3. The Inflation Reduction Act: More Savings For Patients
- Patients are already feeling relief from the Inflation Reduction Act and will continue to see savings from the soon-to-be implemented provisions. On the Senate floor, Majority Leader Chuck Schumer celebrated some of the historic reforms passed last year: “Because of the IRA, vaccines are free for Medicare beneficiaries, and a cap on out-of-pocket drug spending – no senior will pay more than $2,000 a year for drugs – is coming very soon.” A new study published in JAMA found that people on Medicare have filled more insulin prescriptions since the historic drug price law was passed in 2022. The study noted that the $35 monthly insulin copay cap “meaningfully reduced” the number of people on Medicare who were rationing insulin due to cost.
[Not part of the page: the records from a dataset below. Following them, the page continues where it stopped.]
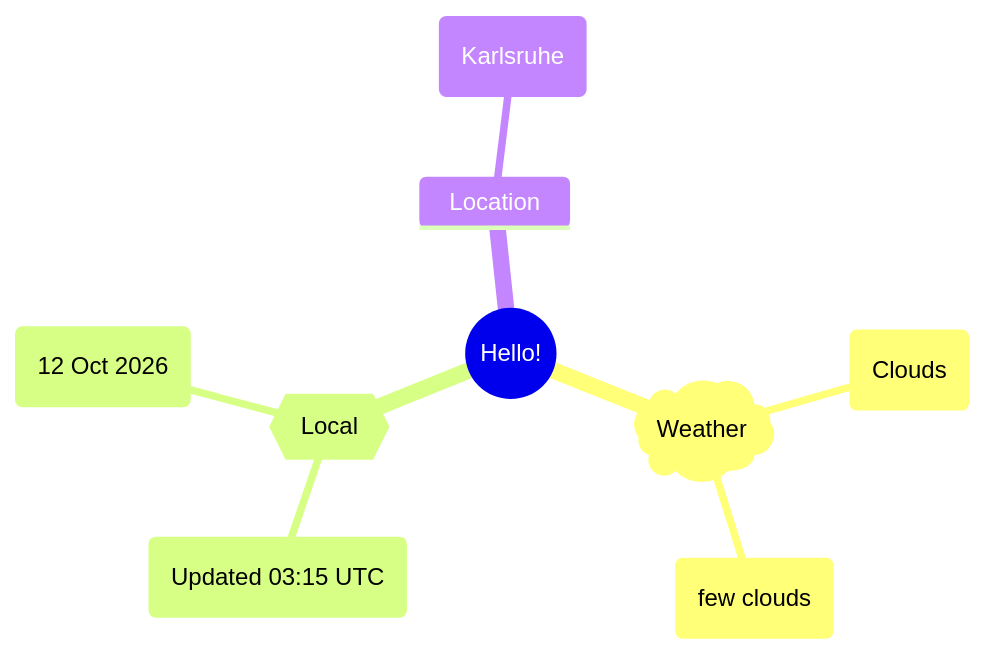
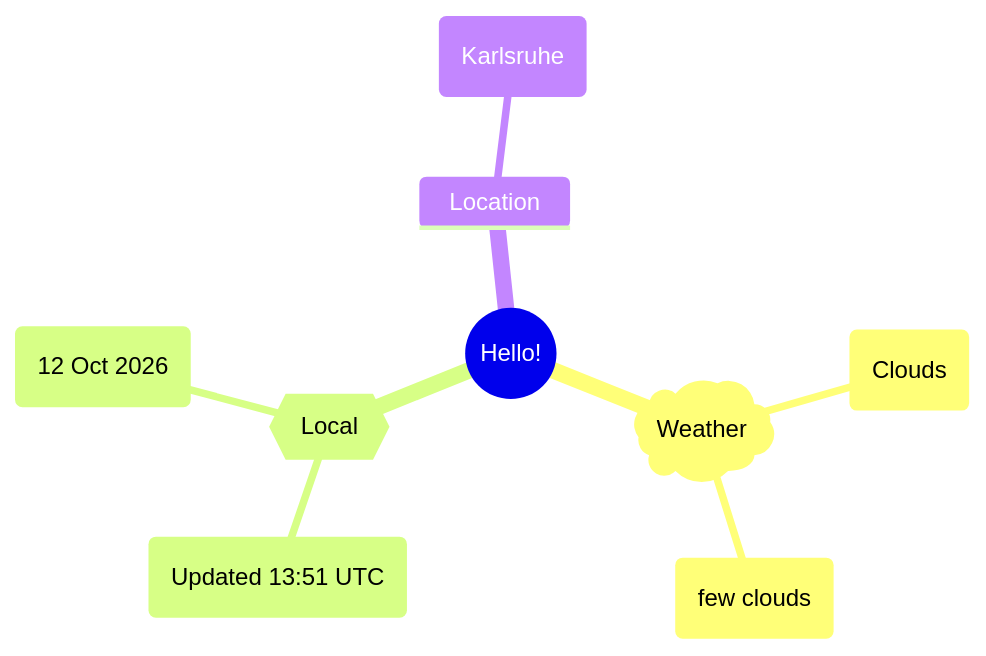
The first of 2 diagrams in README.md (Xosrov/Xosrov), drawn with Mermaid before and after one commit.

Commit message:
[bot] updated images

````diff
--- a/README.md
+++ b/README.md
@@ -3,12 +3,12 @@
 ```mermaid
 mindmap
   root((Hello!))
     )Weather(
         (Clouds)
         (few clouds)
     {{Local}}
-        (Updated 03:15 UTC)
+        (Updated 13:51 UTC)
         (12 Oct 2026)
     Location
         (Karlsruhe)
 ```
````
For patients like Lawrence, who paid more than $100 per bottle of insulin before 2023, the insulin copay cap brings significant savings. Medicare negotiation is also expected to lower drug prices for patients and reduce the federal deficit by billions of dollars. The negotiation process is “turning the tables on drugmakers,” who set unjustly high drug prices, Leslie Walker discussed on the Tradeoffs podcast. At a town hall, Senator Elizabeth Warren explainedMedicare negotiation, which starts with just ten negotiated drugs for the first round, as the “crack in the wall” of Big Pharma monopoly power. This is just the beginning – we won’t stop until no walls exist between patients and their medications. — (Senate Democrats, Spectrum News 1, Augusta Free Press, Tradeoffs, The Berkshire Eagle)
Have a great weekend!